Learning this melody is in and of itself a challenge, but I highly recommend you all give it a try! With a tune like this, it’s really important that you start slow and take your time both learning the melody, the chord changes, and perhaps this etude.I also love how, pedagogically speaking, this piece has a lot to teach about harmony. The first four bars alone are insightful as they contain a sequence of continuous ii-V progressions resolving to Bb (the IV of F). This progression is commonly called the #4 walk down, as it goes through the cycle starting on the #4 (E in the key of resolving chord Bb, the resolving chord), and are very common in other famous compositions performed in jazz, like the #4 walk down in Cole Porter’s “Night and Day”.
In this etude, I tried to apply thematic playing to this form, both within the chord changes (like bar 11 and 12), and thinking more “macro” and playing just over F (like bars 1-6). Thematic playing can allow you to play over a lot of chord changes without having to constantly barrage eighth note lines. Also note how small rhythmic alterations to simple ideas can make them sound more playful and varied. It turns out you don’t have to reinvent everything to make a repeated idea sound fresh!While there’s a lot more that could be pulled from this etude (I’ll leave you all to do some digging on some of these quotes, especially bar 33!),
I want to emphasize the importance of where the accents are placed. Because bebop is so rhythmic, let the accent notes be your phrasing anchor; allow them to pop, and focus on dynamically de-emphasizing the non accented notes in a phrase. Apply this to the melody as well, and you’ll find yourself swinging harder than ever!
This month’s recording is of a great blues entitled “Farmer’s Market”, featuring the great tenor saxophonist Wardell Gray. Wardell Gray is one of the “missing links” between the swing and bebop era of playing.Originally from Detroit, Gray made his break at 21 playing with the Earl Hines Orchestra, and eventually spend a lot of his time in Los Angeles.
He was also famous for having legendary tenor battles with Dexter Gordon, and his light sound was a foil for Dexter’s huge tone. Gray is also famous for his tenor battles in New York with Dexter Gordon, and performed with Basie and Benny Goodman, and Benny Carter’s bands. Sadly, Gray’s drug addiction finally took a toll and he passed from a drug overdose in May of 1955 at 34.
Wardell Gray’s playing was extremely melodic much like Lester Young, but you can clearly hear how his predecessors in Hines’s band, Charlie Parker and Dizzy Gillespie, influenced his playing. I recommend taking his approach to emphasizing and de-emphasizing notes to the etude and your playing at large, as this will give your musical phrases variety and intention!
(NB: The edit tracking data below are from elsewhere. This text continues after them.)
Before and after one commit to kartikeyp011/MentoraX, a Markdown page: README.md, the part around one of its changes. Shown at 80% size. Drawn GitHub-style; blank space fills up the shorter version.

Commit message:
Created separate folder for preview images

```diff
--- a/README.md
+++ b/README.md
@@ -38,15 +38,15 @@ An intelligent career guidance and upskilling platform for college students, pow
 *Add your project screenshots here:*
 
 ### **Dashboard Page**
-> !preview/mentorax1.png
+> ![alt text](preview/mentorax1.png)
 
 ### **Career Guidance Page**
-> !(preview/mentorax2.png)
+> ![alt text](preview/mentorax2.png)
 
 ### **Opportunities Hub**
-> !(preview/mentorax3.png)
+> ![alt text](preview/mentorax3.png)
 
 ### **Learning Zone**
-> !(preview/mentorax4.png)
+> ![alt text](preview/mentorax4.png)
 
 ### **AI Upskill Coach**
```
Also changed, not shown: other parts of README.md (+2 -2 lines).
I also highly recommend listening more of him as well as the band, trumpeter Art Farmer, Pianist Hampton Hawes, Bassist Harper Crosby, Drummer Lawrence Marble, and Congero Robert Collier.
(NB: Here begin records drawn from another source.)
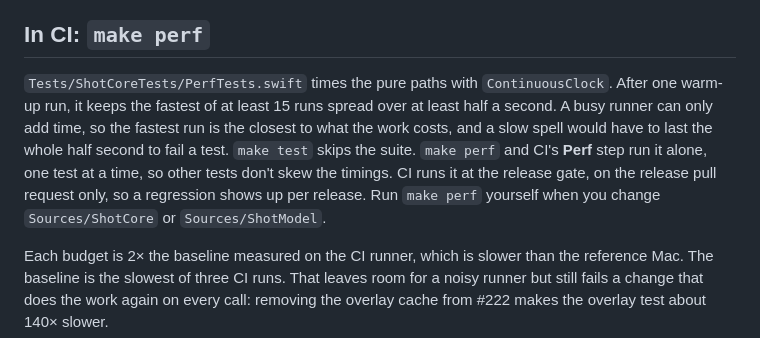
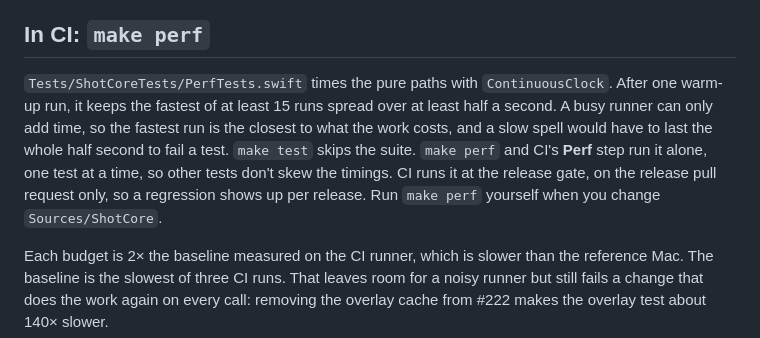
Before and after one commit to LorcanChinnock/shot, a Markdown page: docs/performance.md, the part around the change. Drawn GitHub-style.

Commit message:
docs: point make perf at Sources/ShotCore alone
Co-Authored-By: Claude Opus 5.5 <noreply@anthropic.com>

```diff
--- a/docs/performance.md
+++ b/docs/performance.md
@@ -4,7 +4,7 @@ Shot is meant to be fast by default. Its worst regressions so far were power fea
 
 ## In CI: `make perf`
 
-`Tests/ShotCoreTests/PerfTests.swift` times the pure paths with `ContinuousClock`. After one warm-up run, it keeps the fastest of at least 15 runs spread over at least half a second. A busy runner can only add time, so the fastest run is the closest to what the work costs, and a slow spell would have to last the whole half second to fail a test. `make test` skips the suite. `make perf` and CI's **Perf** step run it alone, one test at a time, so other tests don't skew the timings. CI runs it at the release gate, on the release pull request only, so a regression shows up per release. Run `make perf` yourself when you change `Sources/ShotCore` or `Sources/ShotModel`.
+`Tests/ShotCoreTests/PerfTests.swift` times the pure paths with `ContinuousClock`. After one warm-up run, it keeps the fastest of at least 15 runs spread over at least half a second. A busy runner can only add time, so the fastest run is the closest to what the work costs, and a slow spell would have to last the whole half second to fail a test. `make test` skips the suite. `make perf` and CI's **Perf** step run it alone, one test at a time, so other tests don't skew the timings. CI runs it at the release gate, on the release pull request only, so a regression shows up per release. Run `make perf` yourself when you change `Sources/ShotCore`.
 
 Each budget is 2× the baseline measured on the CI runner, which is slower than the reference Mac. The baseline is the slowest of three CI runs. That leaves room for a noisy runner but still fails a change that does the work again on every call: removing the overlay cache from #222 makes the overlay test about 140× slower.
 
```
As a small life update, I’m so excited to be going on tour with Michael Bublé and his world class big band in the United Kingdom from June 26th-July 25th. If you’d like to find out where I’m playing, check out my website’s “shows” page, or click hereThank you again for subscribing, and stay tuned for more updates next month!